The Richmond Register

Lifestyles & Community

July 6, 2013

How do you know if you’re right for the job?

RICHMOND — There is a big difference in having a job you care about versus being employed to perform a specific task.

When you care about your job, you love to work. You find that you're eager to learn and want to provide quality products or services for the customers you serve.

Lastly, you care about your co-workers, as well as the employer.

If you're just employed to perform a task, you don't really care about the job. If you don't care, you don't want to learn anymore than what is required to keep your job and you certainly don't care about how your performance impacts your team of co-workers or the customers you serve. Frankly - you're only there to get a paycheck. Do you want to go into a life or death surgery with a doctor whose only concern is the paycheck?

It's important that you explore your options in the workforce and try out different types of jobs and careers until you find one you are passionate about. When you find a  passion, you find energy and the desire to pursue a path for the pure enjoyment and satisfaction of it.

When you love what you do and find a career you are passionate about, you go to work everyday, but don't feel like you are working. When you love what you do, you would perform the job even without a paycheck, because money is not what is driving you to keep the job.

Think about an average lifespan and work. The average lifespan is almost eighty years old and most people enter the workforce as they become an adult in their late teens or early twenties.  Has it occurred to you that you may spend fifty to sixty years in the workforce?

When you consider that you may spend approximately half a century in the workforce, what thoughts immediately jump into your mind? Dread and frustration or eagerness and pride? When you think about work and then dread your job, you're probably in the wrong line of work.

If you're in the wrong line of work, you're attitude toward your job is affected. When you're attitude toward the job is affected, your co-workers, clients and customers are able to detect your negative attitude toward the job and will typically view you as the chronically uncooperative and complaining co-worker. This means they dread having to work with you.

If you are in a supervisory position and have a negative attitude, you are making everyone's life miserable at work and productivity is affected. You may think people just don't want to work anymore, when in reality they don't want to work for you.

If you are frustrated and hate your job, it is time to re-evaluate why you are working in that position. Be honest with yourself. Determine if you're just chasing a paycheck and whether you have found a job that inspires you.

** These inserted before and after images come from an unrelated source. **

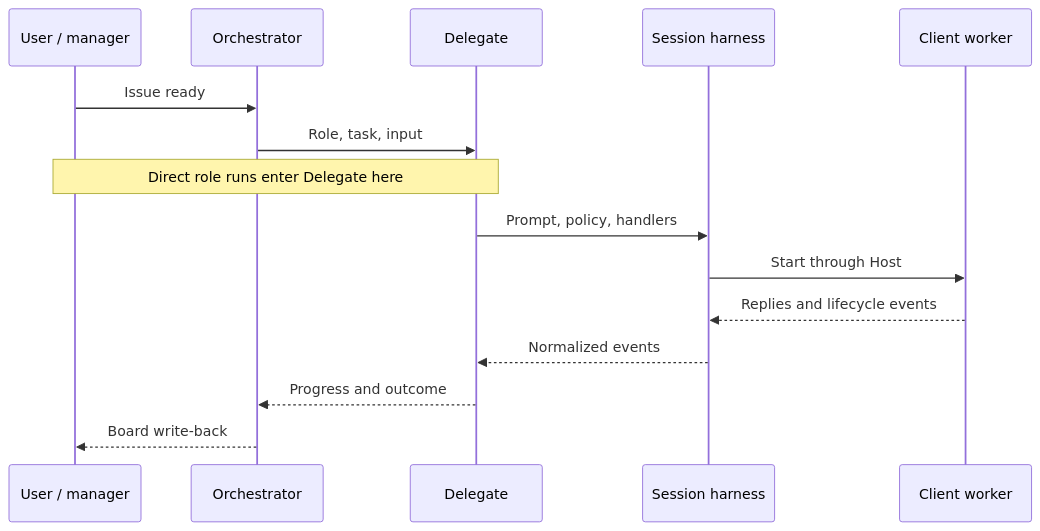
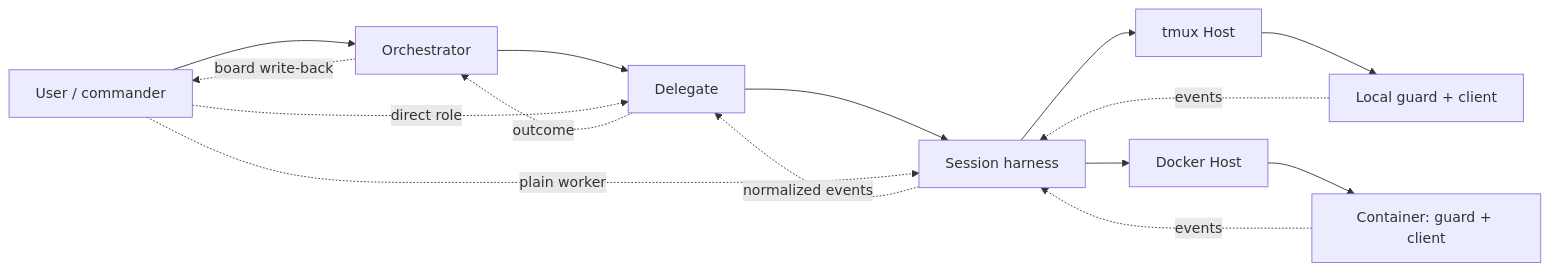
One commit to windroc-labs/ensemble changed the diagram in docs/architecture.md. Above: the diagram before and after it, drawn with Mermaid. The commit also changed other lines of this file and 18 other files, not shown here.

Commit message:
docs: keep architecture high-level and delete detailed topic pages

````diff
--- a/docs/architecture.md
+++ b/docs/architecture.md
@@ -23,17 +21,16 @@
 ```mermaid
-sequenceDiagram
-    participant U as User / manager
-    participant O as Orchestrator
-    participant D as Delegate
-    participant S as Session harness
-    participant W as Client worker
-    U->>O: Issue ready
-    O->>D: Role, task, input
-    Note over U,D: Direct role runs enter Delegate here
-    D->>S: Prompt, policy, handlers
-    S->>W: Start through Host
-    W-->>S: Replies and lifecycle events
-    S-->>D: Normalized events
-    D-->>O: Progress and outcome
-    O-->>U: Board write-back
+flowchart LR
+    U[User / commander] --> O[Orchestrator]
+    O --> D[Delegate]
+    U -. direct role .-> D
+    D --> H[Session harness]
+    U -. plain worker .-> H
+    H --> T[tmux Host]
+    H --> C[Docker Host]
+    T --> L[Local guard + client]
+    C --> W[Container: guard + client]
+    L & W -. events .-> H
+    H -. normalized events .-> D
+    D -. outcome .-> O
+    O -. board write-back .-> U
 ```
````
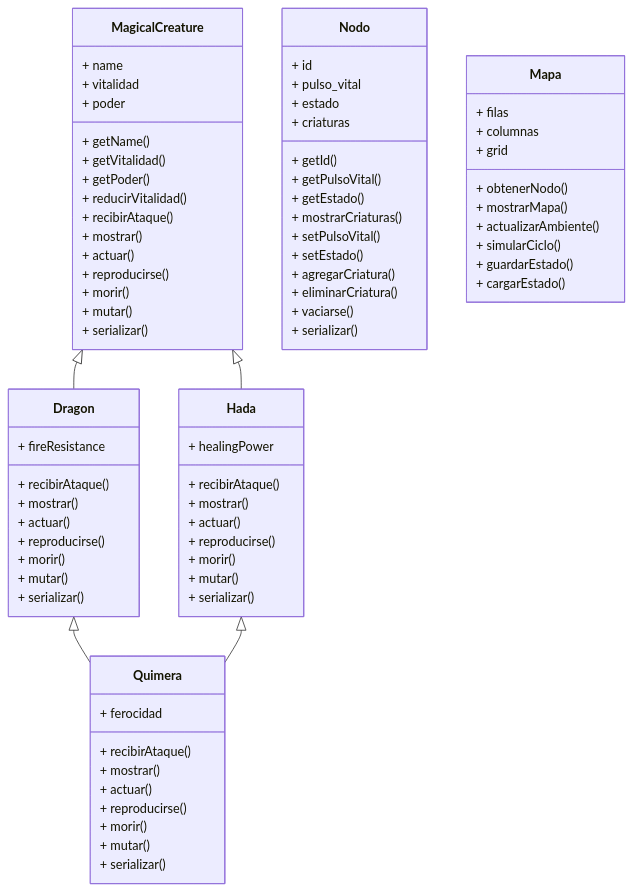
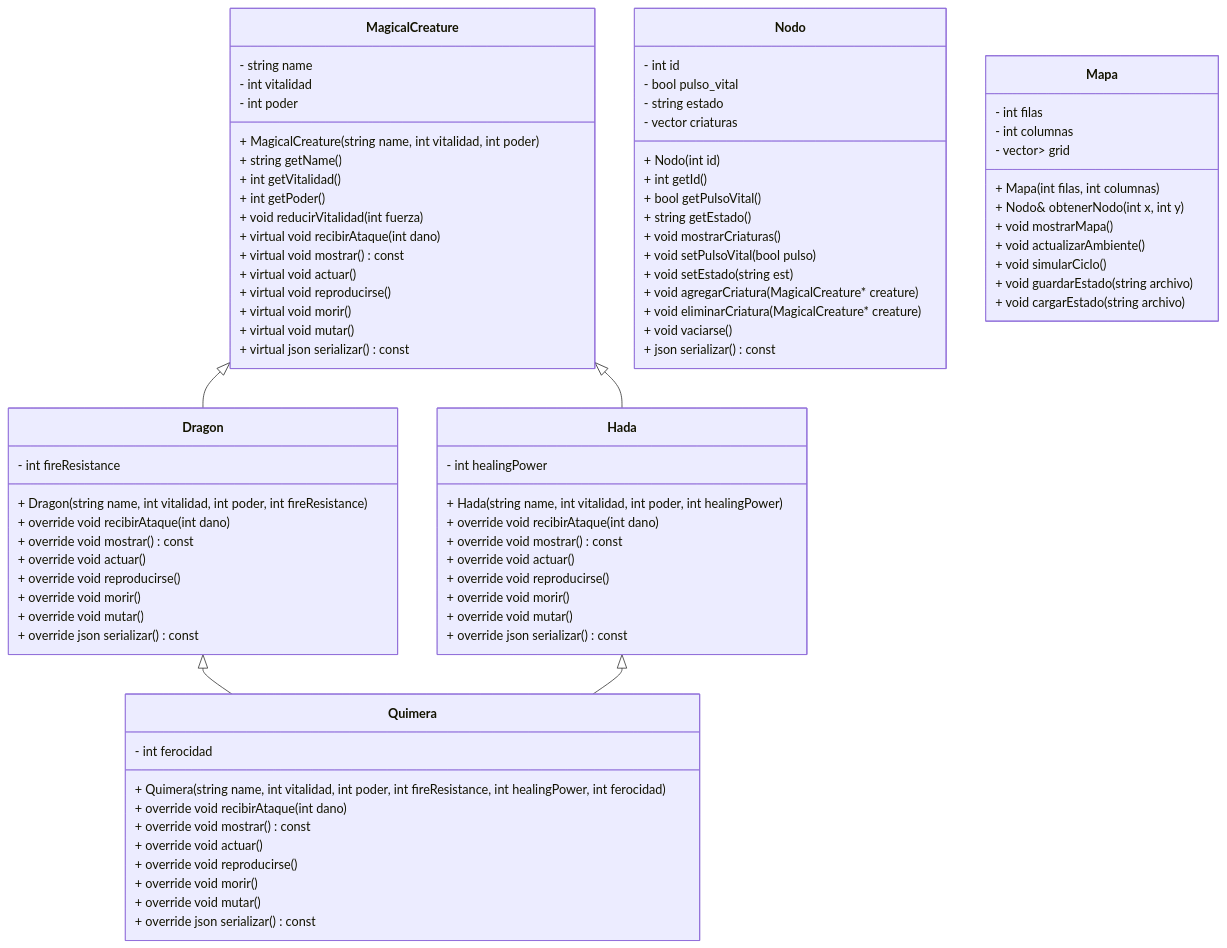
The diagram in Proyecto.md (SantiTGS/ULM), drawn with Mermaid before and after one commit.

```diff
--- a/Proyecto.md
+++ b/Proyecto.md
@@ -2,82 +2,88 @@
 classDiagram
 
 class MagicalCreature {
-    + name
-    + vitalidad
-    + poder
-    + getName()
-    + getVitalidad()
-    + getPoder()
-    + reducirVitalidad()
-    + recibirAtaque()
-    + mostrar()
-    + actuar()
-    + reproducirse()
-    + morir()
-    + mutar()
-    + serializar()
+    - string name
+    - int vitalidad
+    - int poder
+    + MagicalCreature(string name, int vitalidad, int poder)
+    + string getName()
+    + int getVitalidad()
+    + int getPoder()
+    + void reducirVitalidad(int fuerza)
+    + virtual void recibirAtaque(int dano)
+    + virtual void mostrar() const
+    + virtual void actuar()
+    + virtual void reproducirse()
+    + virtual void morir()
+    + virtual void mutar()
+    + virtual json serializar() const
 }
 
 class Dragon {
-    + fireResistance
-    + recibirAtaque()
-    + mostrar()
-    + actuar()
-    + reproducirse()
-    + morir()
-    + mutar()
-    + serializar()
+    - int fireResistance
+    + Dragon(string name, int vitalidad, int poder, int fireResistance)
+    + override void recibirAtaque(int dano)
+    + override void mostrar() const
+    + override void actuar()
+    + override void reproducirse()
+    + override void morir()
+    + override void mutar()
+    + override json serializar() const
 }
 
 class Hada {
-    + healingPower
-    + recibirAtaque()
-    + mostrar()
-    + actuar()
-    + reproducirse()
-    + morir()
-    + mutar()
-    + serializar()
+    - int healingPower
+    + Hada(string name, int vitalidad, int poder, int healingPower)
+    + override void recibirAtaque(int dano)
+    + override void mostrar() const
+    + override void actuar()
+    + override void reproducirse()
+    + override void morir()
+    + override void mutar()
+    + override json serializar() const
 }
 
 class Quimera {
-    + ferocidad
-    + recibirAtaque()
-    + mostrar()
-    + actuar()
-    + reproducirse()
-    + morir()
-    + mutar()
-    + serializar()
+    - int ferocidad
+    + Quimera(string name, int vitalidad, int poder, int fireResistance, int healingPower, int ferocidad)
+    + override void recibirAtaque(int dano)
+    + override void mostrar() const
+    + override void actuar()
+    + override void reproducirse()
+    + override void morir()
+    + override void mutar()
+    + override json serializar() const
 }
 
 class Nodo {
-    + id
-    + pulso_vital
-    + estado
-    + criaturas
-    + getId()
-    + getPulsoVital()
-    + getEstado()
-    + mostrarCriaturas()
-    + setPulsoVital()
-    + setEstado()
-    + agregarCriatura()
-    + eliminarCriatura()
-    + vaciarse()
-    + serializar()
+    - int id
+    - bool pulso_vital
+    - string estado
+    - vector<MagicalCreature*> criaturas
+    + Nodo(int id)
+    + int getId()
+    + bool getPulsoVital()
+    + string getEstado()
+    + void mostrarCriaturas()
+    + void setPulsoVital(bool pulso)
+    + void setEstado(string est)
+    + void agregarCriatura(MagicalCreature* creature)
+    + void eliminarCriatura(MagicalCreature* creature)
+    + void vaciarse()
+    + json serializar() const
 }
 
 class Mapa {
-    + filas
-    + columnas
-    + grid
-    + obtenerNodo()
-    + mostrarMapa()
-    + actualizarAmbiente()
-    + simularCiclo()
-    + guardarEstado()
-    + cargarEstado()
+    - int filas
+    - int columnas
+    - vector<vector<Nodo>> grid
+    + Mapa(int filas, int columnas)
+    + Nodo& obtenerNodo(int x, int y)
+    + void mostrarMapa()
+    + void actualizarAmbiente()
+    + void simularCiclo()
+    + void guardarEstado(string archivo)
+    + void cargarEstado(string archivo)
 }
 
 MagicalCreature <|-- Dragon
```
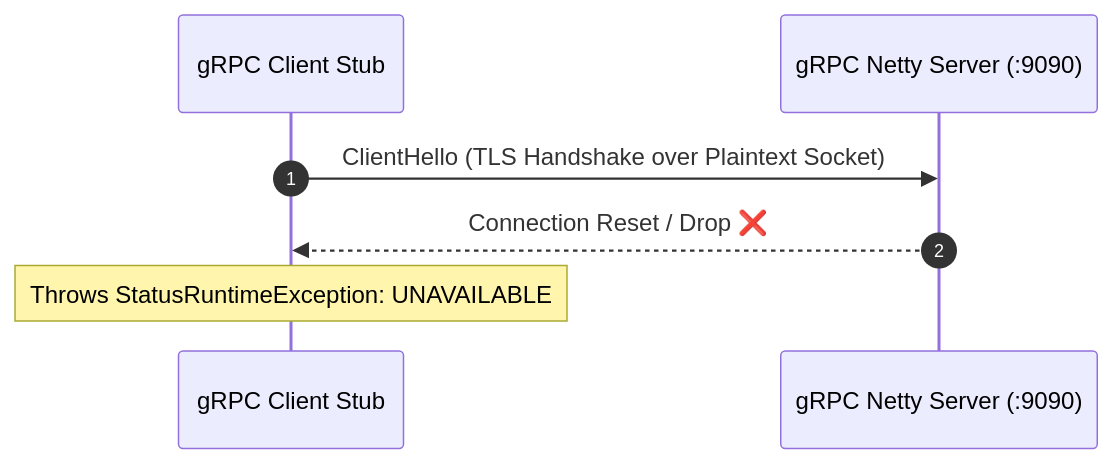
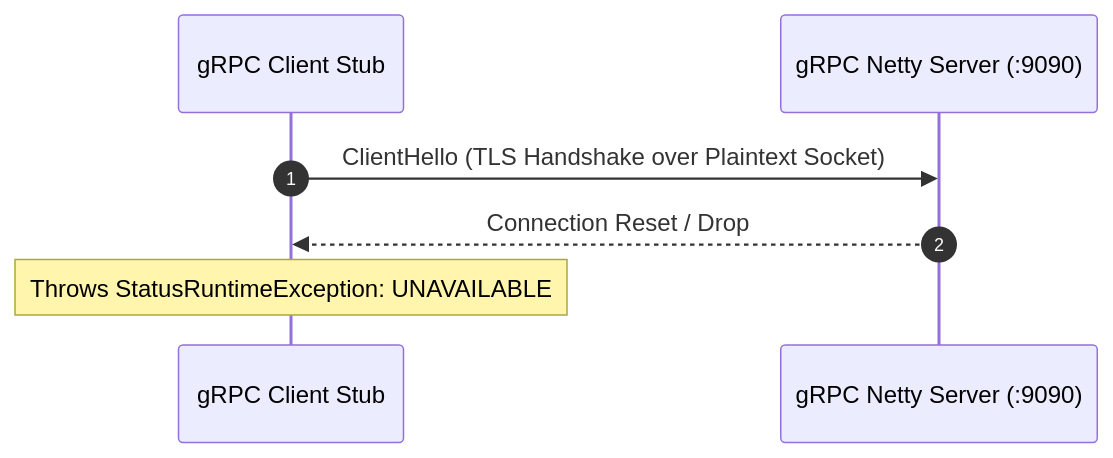
One commit to Rohit1024/spring-boot-mastery changed the second of 3 diagrams in docs/debugging/graphql-n-plus-1-grpc-and-websocket-broker-pitfalls.md. Above: the diagram before and after it, drawn with Mermaid. The commit also changed other lines of this file and 117 other files, not shown here.

````diff
--- a/docs/debugging/graphql-n-plus-1-grpc-and-websocket-broker-pitfalls.md
+++ b/docs/debugging/graphql-n-plus-1-grpc-and-websocket-broker-pitfalls.md
@@ -74,10 +74,10 @@
 ``` mermaid
 sequenceDiagram
     autonumber
     participant Client as gRPC Client Stub
     participant Server as gRPC Netty Server (:9090)
 
     Client->>Server: ClientHello (TLS Handshake over Plaintext Socket)
-    Server-->>Client: Connection Reset / Drop ❌
+    Server-->>Client: Connection Reset / Drop
     Note over Client: Throws StatusRuntimeException: UNAVAILABLE
 ```
````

It's never too late to take action and enjoy the remainder of your working lifetime.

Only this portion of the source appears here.